If we have a look at the portrait lenses, which have an equivalent focal length of around 85/90mm, there is the fabulous M.Zuiko 45mm f/1.8, the Voigtlander 42.5mm f/0.95 and the Lumix Leica 45mm f/2.8 macro, which despite being designed for macro photography, can also be interesting for portraits. There is also the M.Zuiko 75mm f/1.8, which is longer (150mm equivalent) but currently rated the best MFT lens ever. And with the imminent release of the Panasonic Leica 42.5mm f/1.2 (the fastest MFT lens with AF to date), the choice of fast medium telephoto lenses is getting vaster and vaster.
Of course the results you have seen here comes all from very fast lenses but you can also achieve good results with your kit lens if you follow the tips and tricks explained before. Use the fastest aperture you have and focus close as you can. Using a telephoto zoom lens will increase the chances of a shallower depth of field even if it doesn’t have a fast constant aperture.

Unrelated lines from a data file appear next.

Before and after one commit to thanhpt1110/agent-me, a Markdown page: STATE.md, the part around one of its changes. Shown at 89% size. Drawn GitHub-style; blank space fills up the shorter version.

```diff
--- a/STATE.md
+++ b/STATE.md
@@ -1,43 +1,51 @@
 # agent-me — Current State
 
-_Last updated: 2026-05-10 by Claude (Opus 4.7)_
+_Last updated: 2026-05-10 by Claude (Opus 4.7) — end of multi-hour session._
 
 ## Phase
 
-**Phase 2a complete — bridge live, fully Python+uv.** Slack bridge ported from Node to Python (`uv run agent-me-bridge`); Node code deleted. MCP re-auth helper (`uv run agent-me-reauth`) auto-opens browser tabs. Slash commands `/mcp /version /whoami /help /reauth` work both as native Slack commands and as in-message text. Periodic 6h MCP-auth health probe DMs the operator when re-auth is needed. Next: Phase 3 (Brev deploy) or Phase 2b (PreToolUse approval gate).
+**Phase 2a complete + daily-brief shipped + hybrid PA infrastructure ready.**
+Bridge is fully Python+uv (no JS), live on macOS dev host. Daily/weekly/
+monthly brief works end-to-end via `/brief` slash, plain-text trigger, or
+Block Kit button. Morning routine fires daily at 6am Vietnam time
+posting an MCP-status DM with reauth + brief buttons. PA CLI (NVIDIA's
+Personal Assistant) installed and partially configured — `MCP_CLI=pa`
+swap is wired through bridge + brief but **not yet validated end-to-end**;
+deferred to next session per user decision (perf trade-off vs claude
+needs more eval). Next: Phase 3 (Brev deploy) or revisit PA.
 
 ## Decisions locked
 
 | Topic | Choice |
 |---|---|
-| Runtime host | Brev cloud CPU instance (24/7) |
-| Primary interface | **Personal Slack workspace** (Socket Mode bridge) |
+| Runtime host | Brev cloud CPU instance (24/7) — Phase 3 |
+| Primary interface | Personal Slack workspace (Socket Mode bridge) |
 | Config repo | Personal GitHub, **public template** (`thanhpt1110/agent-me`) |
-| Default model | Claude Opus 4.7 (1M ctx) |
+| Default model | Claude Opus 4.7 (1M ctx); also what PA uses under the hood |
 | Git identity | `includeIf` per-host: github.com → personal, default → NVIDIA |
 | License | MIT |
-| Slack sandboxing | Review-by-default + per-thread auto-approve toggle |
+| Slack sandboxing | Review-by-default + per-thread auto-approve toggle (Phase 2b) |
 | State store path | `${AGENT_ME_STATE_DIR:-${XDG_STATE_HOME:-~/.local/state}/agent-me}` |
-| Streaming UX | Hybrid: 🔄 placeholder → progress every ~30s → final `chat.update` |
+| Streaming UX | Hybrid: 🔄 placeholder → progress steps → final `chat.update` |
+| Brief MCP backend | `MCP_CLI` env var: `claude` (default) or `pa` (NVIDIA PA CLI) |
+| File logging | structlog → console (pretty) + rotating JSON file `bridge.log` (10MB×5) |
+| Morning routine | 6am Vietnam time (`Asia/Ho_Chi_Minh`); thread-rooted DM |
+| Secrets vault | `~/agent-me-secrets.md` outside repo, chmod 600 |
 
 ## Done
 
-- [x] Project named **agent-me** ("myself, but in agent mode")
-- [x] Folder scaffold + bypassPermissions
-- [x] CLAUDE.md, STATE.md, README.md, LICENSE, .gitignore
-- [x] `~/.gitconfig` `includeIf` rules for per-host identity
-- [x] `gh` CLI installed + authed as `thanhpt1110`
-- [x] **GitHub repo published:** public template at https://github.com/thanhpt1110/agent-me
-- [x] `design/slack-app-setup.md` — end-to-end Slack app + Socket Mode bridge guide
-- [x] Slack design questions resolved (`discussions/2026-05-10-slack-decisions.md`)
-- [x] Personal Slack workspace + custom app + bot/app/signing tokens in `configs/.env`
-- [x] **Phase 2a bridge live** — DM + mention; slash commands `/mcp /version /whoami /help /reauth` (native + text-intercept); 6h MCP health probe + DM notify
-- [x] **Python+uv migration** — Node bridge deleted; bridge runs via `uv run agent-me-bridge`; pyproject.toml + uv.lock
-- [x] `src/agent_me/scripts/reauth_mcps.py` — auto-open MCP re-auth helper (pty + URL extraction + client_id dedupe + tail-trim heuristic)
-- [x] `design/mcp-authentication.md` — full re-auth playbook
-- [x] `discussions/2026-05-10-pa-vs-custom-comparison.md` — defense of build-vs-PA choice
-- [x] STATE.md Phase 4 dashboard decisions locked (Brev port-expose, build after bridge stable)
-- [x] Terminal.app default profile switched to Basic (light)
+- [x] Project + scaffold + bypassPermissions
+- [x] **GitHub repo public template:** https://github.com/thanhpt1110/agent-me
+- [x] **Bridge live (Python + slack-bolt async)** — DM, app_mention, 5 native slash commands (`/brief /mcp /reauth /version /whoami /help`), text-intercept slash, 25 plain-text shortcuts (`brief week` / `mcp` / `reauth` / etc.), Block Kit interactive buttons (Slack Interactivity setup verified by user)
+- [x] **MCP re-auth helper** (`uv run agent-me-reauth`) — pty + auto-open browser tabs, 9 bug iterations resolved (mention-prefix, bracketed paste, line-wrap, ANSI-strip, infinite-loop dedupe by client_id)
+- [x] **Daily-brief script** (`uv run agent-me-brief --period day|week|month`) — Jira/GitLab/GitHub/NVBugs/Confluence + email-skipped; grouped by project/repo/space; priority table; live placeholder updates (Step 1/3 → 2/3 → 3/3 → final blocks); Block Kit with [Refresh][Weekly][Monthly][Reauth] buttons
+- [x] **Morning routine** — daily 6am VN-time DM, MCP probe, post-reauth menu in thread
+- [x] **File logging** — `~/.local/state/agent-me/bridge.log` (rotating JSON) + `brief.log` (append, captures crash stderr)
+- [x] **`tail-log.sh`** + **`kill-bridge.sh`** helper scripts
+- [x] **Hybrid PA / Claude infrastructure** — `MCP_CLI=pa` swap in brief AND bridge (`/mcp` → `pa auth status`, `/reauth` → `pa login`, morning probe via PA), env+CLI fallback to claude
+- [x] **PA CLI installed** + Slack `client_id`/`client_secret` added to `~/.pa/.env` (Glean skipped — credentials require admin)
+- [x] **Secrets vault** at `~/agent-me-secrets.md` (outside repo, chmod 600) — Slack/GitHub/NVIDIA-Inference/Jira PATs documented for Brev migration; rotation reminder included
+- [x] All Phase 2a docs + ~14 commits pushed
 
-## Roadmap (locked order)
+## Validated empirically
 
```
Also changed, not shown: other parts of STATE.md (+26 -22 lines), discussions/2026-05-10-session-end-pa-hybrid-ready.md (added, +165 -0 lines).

Conclusion: it is a question of lenses
As you can see, an attractive shallow depth of field is often if not always related to the lenses we use. As I often write, the camera body is important, the sensor in it is important but the most important thing to consider is the piece of glass you mount in front of it. A pleasant shallow depth of field will always come more easily from a fast prime lens or high quality lens with a constant aperture.
And remember, especially if you are a beginner, that you can always experiment at home with the gear you have to get an idea of what you can achieve and what the limits are. Below, you can see a final homemade example!
The moral of the story is that if you use the Micro Four Thirds system, achieving shallow depth of field in your pictures is less dependant on the camera and sensor size than it is on the lenses you choose to use with it.
To achieve an impressive shallow DoF, the lenses you ultimately select must have: the option of a very fast aperture (f/2.0 and faster) and a relatively long focal length (at least 45mm). Generally, primes are better than zooms unless the zoom has the option of a constant aperture like the 35-100mm f/2.8 mentioned above.